She’s been nominated for the Sarah Siddons Award for Best Actress in a Chicago Theatre twice. The first was for her performance in Kicks and Co. as Hazel Sharpe, and the second was for her appearance in The Blacks.
In the Star Trek episodes “Charlie X” and “The Conscience of the King,” she sang songs like Uhura. She performed with Lionel Hampton and the Duke Ellington Orchestra. Nichols has two albums to his credit. Down to Earth is a 1967 collection of Star Trek staples produced during the original series run. She published Out of This World in 1991, which was inspired by Star Trek and space travel.
Works With NASA
Following the cancellation of Star Trek, Nichols volunteered with NASA on a special mission to recruit minorities and women. She enlisted the help of Dr. Sally Ride, the first American female astronaut, and Colonel Guion Bluford of the United States Air Force. Former NASA Administrator Charles Bolden was also a recruit. Nichols, an outspoken supporter of space exploration, has been on the board of governors of the National Space Institute (now the National Space Society), a nonprofit educational space advocacy group, since the mid-1980s.
Nichols took a flight aboard NASA’s Boeing 747SP for the Stratospheric Observatory for Infrared Astronomy (SOFIA) in late 2015. In 1976, she visited the Jet Propulsion Laboratory in Pasadena, California, as a special visitor. She visited the Johnson Space Center in 2010 to tour the space shuttle simulator and Mission Control. The documentary Woman in Motion pays special attention to Nichols’ work with NASA.
Nichols stated in her memoirs that she had an affair with Star Trek creator Gene Roddenberry. Nichols co-wrote the song “Gene,” which she performed at his burial. Nichols wedded Foster Johnson (1917–1981), a dancer, twice. They wedded in 1951 and separated in the same year. Kyle Johnson is Johnson’s only child with Nichols. In 1968, she wedded Duke Mondy and divorced in 1972.
Nichols’ booking agency revealed in 2015 that she had suffered a small stroke at her Los Angeles home and had been hospitalized. She started inpatient rehabilitation in 2015 after an MRI scan detected a mild stroke. In 2018, Nichols was diagnosed with dementia. She then announced that she would no longer be attending conventions.
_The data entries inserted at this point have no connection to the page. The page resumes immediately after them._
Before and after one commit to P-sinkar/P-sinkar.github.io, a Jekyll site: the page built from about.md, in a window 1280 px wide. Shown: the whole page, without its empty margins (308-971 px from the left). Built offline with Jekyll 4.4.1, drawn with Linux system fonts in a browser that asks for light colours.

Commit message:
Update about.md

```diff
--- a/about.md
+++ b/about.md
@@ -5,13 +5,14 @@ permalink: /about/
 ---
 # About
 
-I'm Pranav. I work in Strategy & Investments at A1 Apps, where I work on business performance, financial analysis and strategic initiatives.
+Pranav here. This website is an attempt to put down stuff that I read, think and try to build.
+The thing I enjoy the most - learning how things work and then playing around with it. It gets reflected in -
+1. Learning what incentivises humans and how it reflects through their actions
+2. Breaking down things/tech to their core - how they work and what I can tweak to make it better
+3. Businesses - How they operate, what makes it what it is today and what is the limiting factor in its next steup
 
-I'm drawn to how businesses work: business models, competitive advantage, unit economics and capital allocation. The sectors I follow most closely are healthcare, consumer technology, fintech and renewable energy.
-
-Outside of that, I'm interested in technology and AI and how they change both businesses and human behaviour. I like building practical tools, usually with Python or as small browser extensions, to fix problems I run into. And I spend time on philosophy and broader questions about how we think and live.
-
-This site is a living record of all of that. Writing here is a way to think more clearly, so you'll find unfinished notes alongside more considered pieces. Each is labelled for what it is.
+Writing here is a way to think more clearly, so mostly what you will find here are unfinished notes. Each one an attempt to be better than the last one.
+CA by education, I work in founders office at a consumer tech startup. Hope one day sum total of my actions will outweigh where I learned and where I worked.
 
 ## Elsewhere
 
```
Nichelle bought a home in Woodland Hills, California, for $110,000 in 1983, and her son sold it for approximately $2.2 million in 2021 to Baron Construction & Remodeling Co.
After her son’s conservatorship petition was approved in 2019, Nichols’ friend Angelique Fawcette fought for visitation rights. Nichols’ acquaintance had expressed concern in 2017 about her manager’s supervision over her access. As of 2021, Gilbert Bell is still fighting for his right to stay in a guesthouse on Nichols’ land.
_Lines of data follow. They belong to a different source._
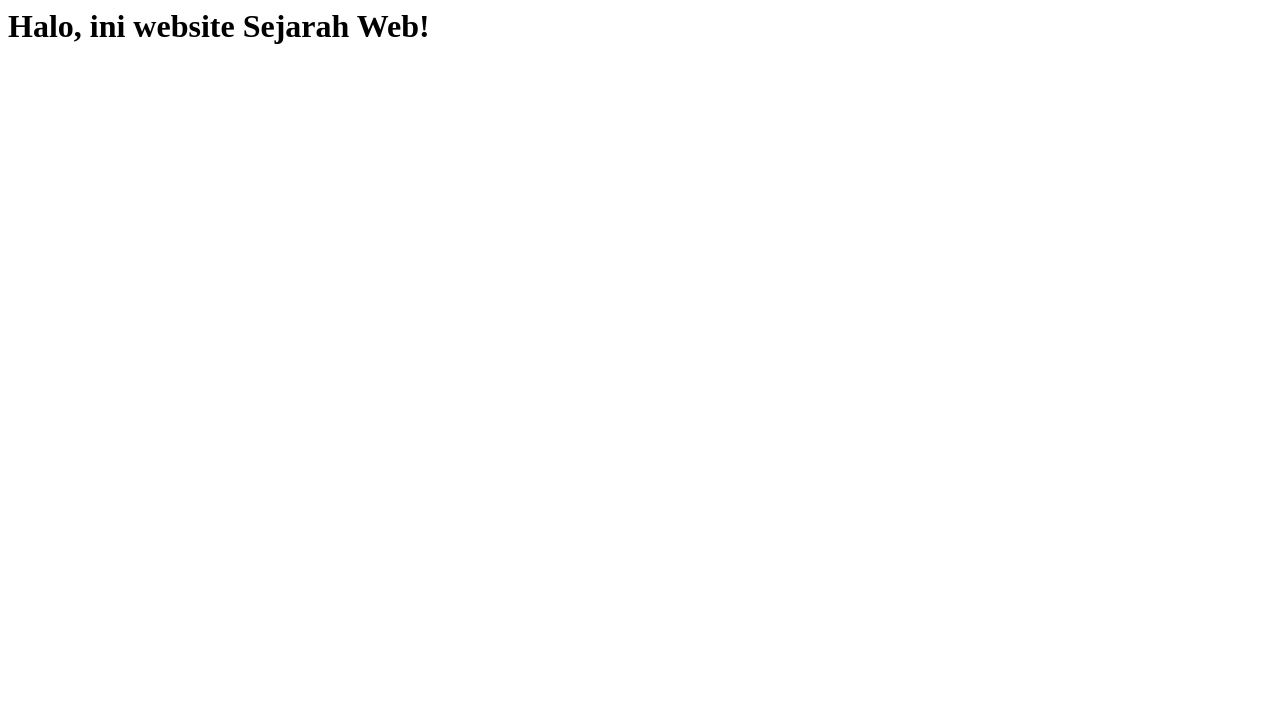
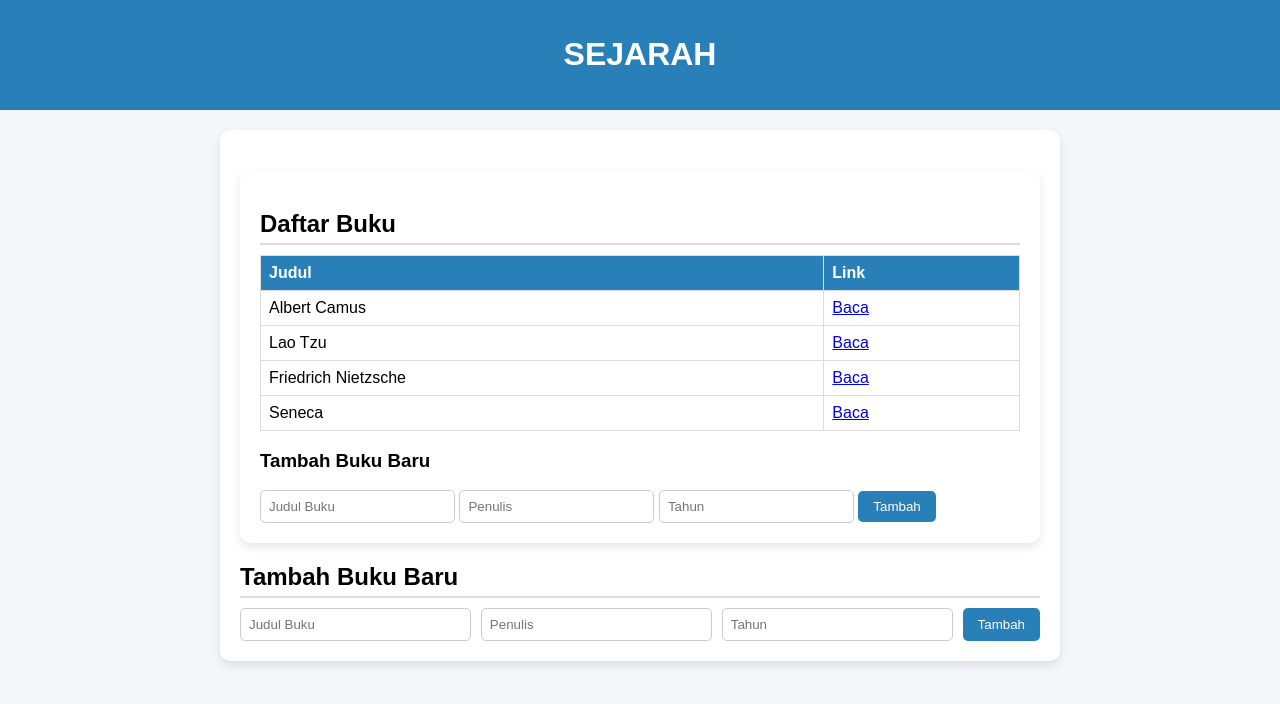
Before and after one commit to rafaelaja033-eng/Sejarah-Web, a plain HTML site: page index.html in a window 1280 px wide. Drawn offline with Linux system fonts and the light colour scheme.

Commit message:
Add files via upload
Signed-off-by: rafaelaja033-eng <rafaelaja033@gmail.com>

```diff
--- a/index.html
+++ b/index.html
@@ -1,8 +1,71 @@
-<html>
-  <head>
-    <title>Sejarah Web</title>
-  </head>
-  <body>
-    <h1>Halo, ini website Sejarah Web!</h1>
-  </body>
+<!DOCTYPE html>
+<html lang="id">
+<head>
+  <meta charset="UTF-8">
+  <meta name="viewport" content="width=device-width, initial-scale=1.0">
+  <title>Sejarah Filsuf</title>
+  <link rel="stylesheet" href="style.css">
+</head>
+<body>
+  <header>
+    <h1>SEJARAH</h1>
+  </header>
+
+  <main>
+    <main>
+  <!-- Daftar Buku -->
+  <section class="daftar-buku">
+    <h2>Daftar Buku</h2>
+    <table id="tabelBuku">
+      <thead>
+        <tr>
+          <th>Judul</th>
+          <th>Link</th>
+        </tr>
+      </thead>
+      <tbody>
+        <tr>
+          <td>Albert Camus</td>
+          <td><a href="StoryAlbertCamus.html">Baca</a></td>
+        </tr>
+        <tr>
+          <td>Lao Tzu</td>
+          <td><a href="StoryLaoTzu.html">Baca</a></td>
+        </tr>
+        <tr>
+          <td>Friedrich Nietzsche</td>
+          <td><a href="StoryFriedrich.html">Baca</a></td>
+        </tr>
+        <tr>
+          <td>Seneca</td>
+          <td><a href="StorySeneca.html">Baca</a></td>
+        </tr>
+      </tbody>
+    </table>
+  </section>
+
+  <!-- Tambah Buku Baru -->
+  <section class="tambah-buku">
+    <h3>Tambah Buku Baru</h3>
+    <input type="text" placeholder="Judul Buku">
+    <input type="text" placeholder="Penulis">
+    <input type="text" placeholder="Tahun">
+    <button>Tambah</button>
+  </section>
+</main>
+
+    <!-- Form Tambah Buku -->
+    <section class="form-buku">
+      <h2>Tambah Buku Baru</h2>
+      <form id="formTambah">
+        <input type="text" id="judul" placeholder="Judul Buku" required>
+        <input type="text" id="penulis" placeholder="Penulis" required>
+        <input type="number" id="tahun" placeholder="Tahun" required>
+        <button type="submit">Tambah</button>
+      </form>
+    </section>
+  </main>
+
+  <script src="script.js"></script>
+</body>
 </html>
```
Robert A. Heinlein devoted his novel Friday to her in 1982. Her asteroid, 68410 Nichols, was named after her. Her contribution to television earned her a star on the Hollywood Walk of Fame in 1992. Nichols was the first woman to earn the Academy of Science Fiction, Fantasy, and Horror Films’ Life Career Award in 2016. Nichols is a member of the Alpha Kappa Alpha sorority as an honorary member. Nichols received the Goldene Kamera for Kultstar des Jahrhunderts (Cult Star of the Century) in 1999. Los Angeles Mission College awarded Nichols an honorary degree in 2010. In 2018, Nichols received the Inkpot Award.
As of 2022, Nichelle Nichols’ net worth is estimated to be $500 thousand. Nichelle has acted in almost 60 films. Her popularity at conventions grew later in her career. Depending on the scale of the convention and her commitment, she may make $10,000 to $50,000 by attending. Nichols was earning big bucks every year from these gatherings before she was forced to retire due to health problems.